“Huang Po and the Dimensions of Love” is named after a ninth century Chinese Zen Buddhist master and contains 62 poems, including some that Swist penned several years ago and reworked for the new volume. Like much of his work, the verse in “Huang Po” reflects both his study of Eastern religions and philosophies and his careful observations of Valley landscapes.
Poems like “Sharp-Shinned Hawk” also resonate with a deep appreciation of the power and mystery of the animal world: “An explosion of cardinals, juncos and black-capped / chickadees out of the nimbus / of the sugar maple’s crown leaves the branches / in one electric instant, clattering. / The sharp-shinned hawk zeros in / to settle on its target perch; / its talons curl to grip the bark.”
Swist, who had two stints as the poet-in-residence at Fort Juniper, the small cabin Amherst poet Robert Francis built in North Amherst in 1940, also includes a number of poems in his new volume that pay tribute to Francis and the simple pleasures of living at Fort Juniper.
“Sometimes the quiet here in the cabin / is so keen that there’s a ringing that comes with it” he writes in “A Deeper Quiet, Then Silence.” “The quiet and silence restorative, then I enter / the sound of the river from the bridge above it. / What is restorative is in the cleansing of that: / being filled by the movement in the rush of the water.”
Wally Swist will read from and sign copies of his book on Wednesday at 7 p.m. at Broadside Bookshop in Northampton. He’ll be joined by Northampton poet Michael Miller, who will read from and sign copies of his book, “Darkening the Grass.”
AMERICAN PHOENIX: THE REMARKABLE STORY OF WILLIAM SKINNER, A MAN WHO TURNED DISASTER INTO DESTINY
By Sarah S. Kilborne
Free Press/Simon & Schuster
The Mill River Flood of 1874, one of the most famous chapters of local history, was the first great dam disaster in America, killing 139 people and wiping out several prosperous mill villages along the river’s narrow valley between Williamsburg and Northampton. Perhaps no place was hit harder than Skinnerville, a small industrial complex named after the silk mill of Joseph Skinner of Haydenville.
In “American Phoenix,” Sarah S. Kilborne, Skinner’s great-great-granddaughter, tells the story of how Skinner, a major figure in American silk production, was left near financial ruin when the 1874 flood destroyed his mill. But Skinner, who had already overcome a poverty-stricken childhood in England to find success in America, dramatically rebuilt his career in Holyoke, becoming one of the leading silk manufacturers in the world by the beginning of the 20th century.
Kilborne’s narrative covers the history of the silk industry as well as Skinner’s upbringing in the slums of London, where he got his start in the business, learning valuable skills he would bring to the U.S. He had little formal education — a fact, writes Kilborne, that would bother him throughout his life — but he had drive, native intelligence and a commanding physical presence: “Skinner was a big, tall man, with a temper quick and fast. He always meant business.”

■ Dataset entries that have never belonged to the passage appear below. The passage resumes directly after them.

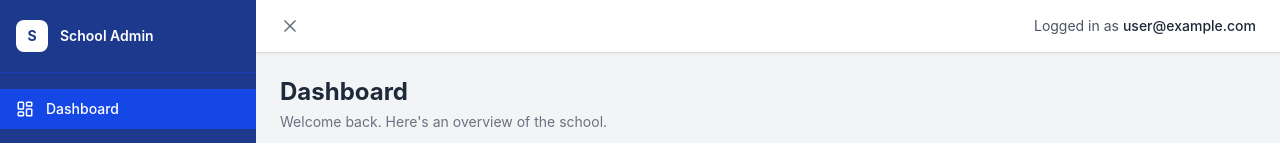
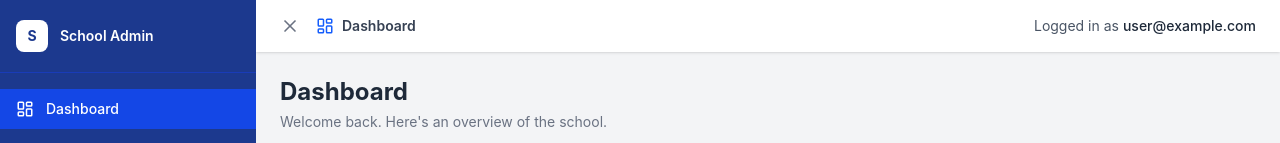
Before and after one commit to JustTrying652/school-management-system, a React (Vite) app: page / in a window 1280 px wide. Shown: the top 143 px of the page. Built offline with nearby package versions, Linux system fonts and the light colour scheme; no server answers; the database is empty; sample sign-in values are in the browser's storage.

Commit message:
add tags

```diff
--- a/src/layouts/MainLayout.jsx
+++ b/src/layouts/MainLayout.jsx
@@ -1,17 +1,9 @@
 import { useState } from "react";
-import { NavLink, useNavigate } from "react-router-dom";
+import { NavLink, useNavigate, useLocation } from "react-router-dom";
 import { useAuth } from "../context/AuthContext";
 import {
-  LayoutDashboard,
-  Users,
-  GraduationCap,
-  BookOpen,
-  Banknote,
-  ClipboardList,
-  FileText,
-  LogOut,
-  Menu,
-  X,
+  LayoutDashboard, Users, GraduationCap, BookOpen,
+  Banknote, ClipboardList, FileText, LogOut, Menu, X,
 } from "lucide-react";
 
 const navItems = [
@@ -28,6 +20,17 @@ export default function MainLayout({ children }) {
   const [sidebarOpen, setSidebarOpen] = useState(true);
   const { logout, currentUser } = useAuth();
   const navigate = useNavigate();
+  const location = useLocation();
+
+  // Get current page label for topbar
+  const currentPage = navItems.find((item) =>
+    item.to === "/" ? location.pathname === "/" : location.pathname.startsWith(item.to)
+  );
+
+  // Set browser tab title
+  document.title = currentPage
+    ? `${currentPage.label} — School Admin`
+    : "School Admin";
 
   async function handleLogout() {
     await logout();
@@ -46,9 +49,7 @@ export default function MainLayout({ children }) {
             S
           </div>
           {sidebarOpen && (
-            <span className="font-semibold text-sm leading-tight">
-              School Admin
-            </span>
+            <span className="font-semibold text-sm leading-tight">School Admin</span>
           )}
         </div>
 
@@ -90,12 +91,20 @@ export default function MainLayout({ children }) {
 
         {/* Topbar */}
         <header className="bg-white shadow-sm px-6 py-4 flex items-center justify-between">
+          <div className="flex items-center gap-4">
             <button
               onClick={() => setSidebarOpen(!sidebarOpen)}
               className="text-gray-500 hover:text-gray-700"
             >
               {sidebarOpen ? <X size={20} /> : <Menu size={20} />}
             </button>
+            {currentPage && (
+              <div className="flex items-center gap-2 text-gray-700">
+                <currentPage.icon size={18} className="text-blue-600" />
+                <span className="font-semibold text-sm">{currentPage.label}</span>
+              </div>
+            )}
+          </div>
           <div className="text-sm text-gray-600">
             Logged in as <span className="font-medium text-gray-800">{currentUser?.email}</span>
           </div>
```
Lines whose indentation alone changed are shown as unchanged.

“American Phoenix” also includes a riveting account of the Mill River Flood and its aftermath, such as the questions raised about the private corporation — Skinner was a member of it, though not an active one — that had financed the construction of the dam that failed. Corporation members had opted for a much cheaper plan than had been recommended but were not found accountable after the flood.
Mostly, though, Kilborne’s book offers a close look at a rags-to-riches story that saw Skinner, who had arrived in America at 20 with little in his pockets, become a leading silk manufacturer, lose everything, then within 10 years build a new silk business employing 300 workers, a business that would eventually boast 1,000 employees. As Skinner once wrote, “Talk of giving up ... NEVER.”
Kilborne will read from and sign copies of “American Phoenix” at the Wistariahurst Museum in Holyoke on Monday at 6 p.m. and at the Odyssey Bookshop in South Hadley on Wednesday at 7 p.m. The latter event costs $5 or purchase of the book.